- While sewing a patch on thin fabric or areas that go through extreme movements such as elbows and knees, you are always recommended to add some backing such as bonding webbing, interfacing, or adding an additional layer of some other fabric. This will help you in securing the patch better while remaining intact for longer.
Yes, there is a specific type of patches labeled as “iron-on” patches that can be applied on the garment simply with iron.
All you need to do is put that patch on the fabric where it needs to be sticked and then run the iron all over it. The heat will activate the adhesives and patch will be attached to the fabric permanently.
An iron patch will have a shiny back which will not feel adhesive but can feel an additional layer attached to the back side of the patch fabric.
This is actually the adhesive material which only activates when exposed to heat. Some iron-on patches also come with an additional paper backing to protect the adhesives.
You need to peel off the back of an iron-on patch before it has been placed on the fabric. Make sure you don’t peel off the adhesive’ layer as it will make the patch of no use.
Look thoroughly to determine whether it is a protecting paper or just the adhesive layer. If it’s paper, simply peel it off but if there is no paper, don’t do anything and start attaching the patch to the garment.
Yes, you can use a hair dryer or hair straightener in place of iron as well. You just need to expose heat to the patch so that the adhesives can melt and get attached to the fabric.
Simply blow hot air for about 5-15 minutes and the patch will be stuck properly. Take care of the fabric while blowing air as too much heat can damage the garment as well as the patch itself.
Yes, using a parchment paper for iron on patches will help you get the job done without risking the patch itself.

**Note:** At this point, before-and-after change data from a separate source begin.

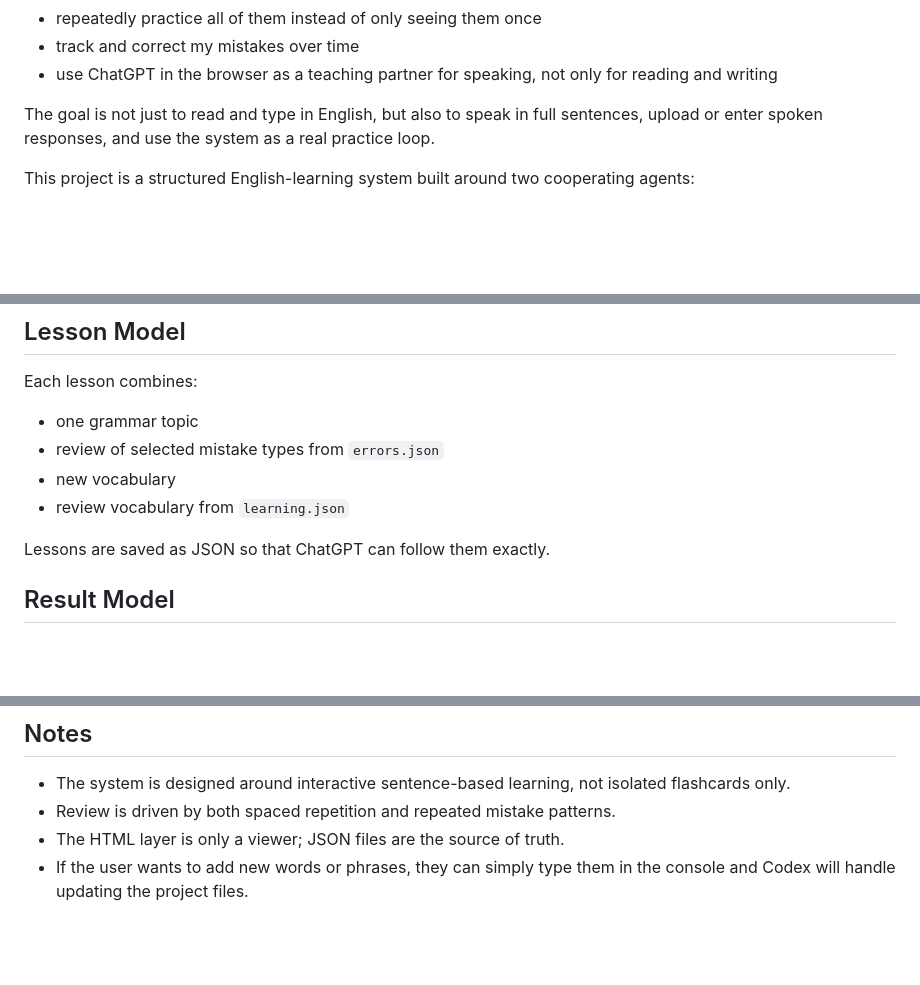
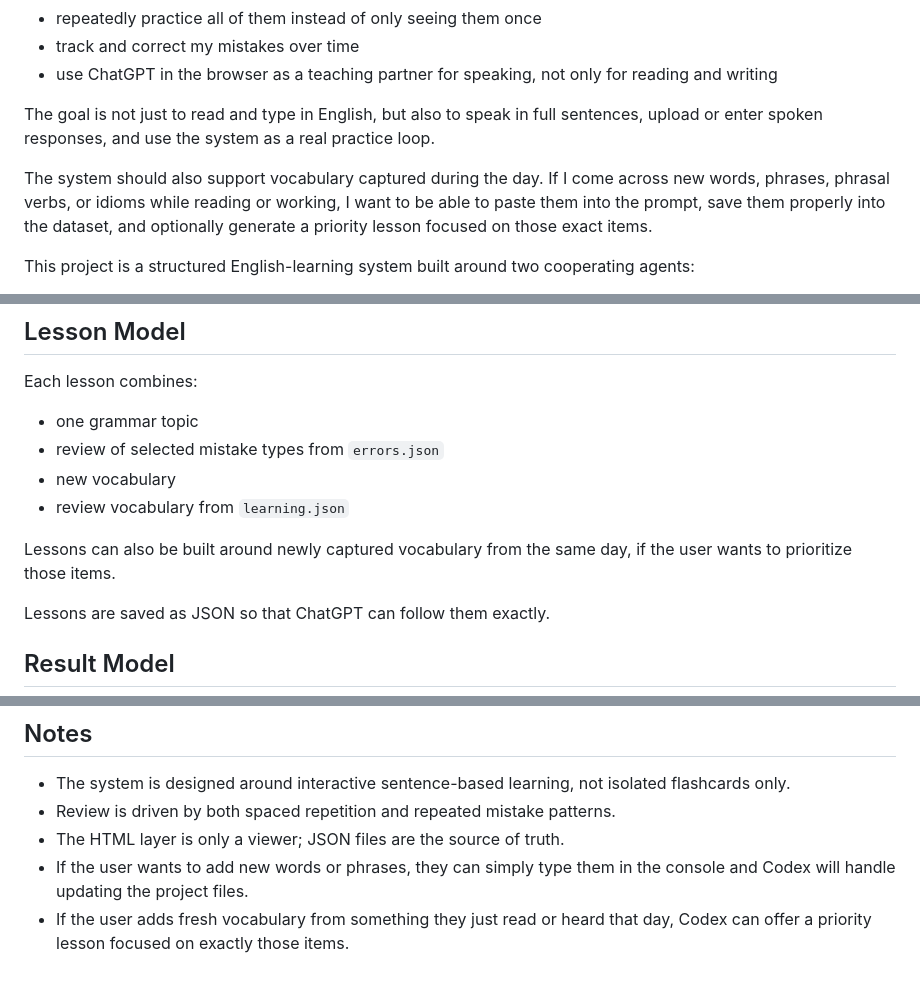
Before and after one commit to JanChodura/LearningEnglishToC1, a Markdown page: README.md, 3 parts joined by grey strips. Rendered like a GitHub page; blank space fills up the shorter version.

Commit message:
priority lesson possibility added

```diff
--- a/README.md
+++ b/README.md
@@ -13,6 +13,8 @@ I wanted a learning system that would help me:
 - use ChatGPT in the browser as a teaching partner for speaking, not only for reading and writing
 
 The goal is not just to read and type in English, but also to speak in full sentences, upload or enter spoken responses, and use the system as a real practice loop.
+
+The system should also support vocabulary captured during the day. If I come across new words, phrases, phrasal verbs, or idioms while reading or working, I want to be able to paste them into the prompt, save them properly into the dataset, and optionally generate a priority lesson focused on those exact items.
 
 This project is a structured English-learning system built around two cooperating agents:
 
@@ -86,6 +88,8 @@ Each lesson combines:
 - new vocabulary
 - review vocabulary from `learning.json`
 
+Lessons can also be built around newly captured vocabulary from the same day, if the user wants to prioritize those items.
+
 Lessons are saved as JSON so that ChatGPT can follow them exactly.
 
 ## Result Model
@@ -153,3 +157,4 @@ Use them as the source of truth for behavior, file formats, and workflow rules.
 - Review is driven by both spaced repetition and repeated mistake patterns.
 - The HTML layer is only a viewer; JSON files are the source of truth.
 - If the user wants to add new words or phrases, they can simply type them in the console and Codex will handle updating the project files.
+- If the user adds fresh vocabulary from something they just read or heard that day, Codex can offer a priority lesson focused on exactly those items.
```
Also changed, not shown: instructions.md (+8 -0 lines).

Some patches come in fabrics that can be affected by heat and using parchment paper for such patches is the best suitable idea. Some of the most heat sensitive fabrics include silk, nylon, and cotton.
- Aleene’s Fabric Glue For Patches
- Tear Mender’s Instant Fabric and Leather Adhesive
- Gorilla’s Waterproof Fabric Glue for Patches
- Dritz Stick Fabric Glue for Patches
- SINGER Sew No More Fabric Glue, Patch Attach
- Surebonder Hot Glue Stick to attach your Patches
- E6000 Craft Adhesive ideal for Patches
It depends on the situation but if you need the patch to remain on your fabric for a really long time, nothing can beat the sew-on patch in this regard. The iron-on patch will feel a little bit stiff but sew-on patch will have better flexibility and after a couple of wears, you will not even realize that there is a patch on your garment.
The exact cost varies from region to region as there are countries where you can get this job done in pennies while there are also countries where you need to spend a few bucks for a patch.
On average, a seamstress will charge you about $5-$7 for sewing a large patch, $3-$5 for a medium size patch, and $2-$3 for a small patch.
No, military departs have their dedicated seamstress that have one sole purpose of sewing and repairing the uniforms of the soldiers.
Such departments have to hire a seamstress because the military have to sew a lot of badges and patches and a soldier doesn’t have enough time to sew each new patch on their uniform before going out.
What are tape back patches?
Tape back patches are just like iron on patches but the difference is that they dont hold on to the fabric for a long time. It is a temporary solution and is suitable for projects where you need a patch for a few hours and will remove it once you have attended the event.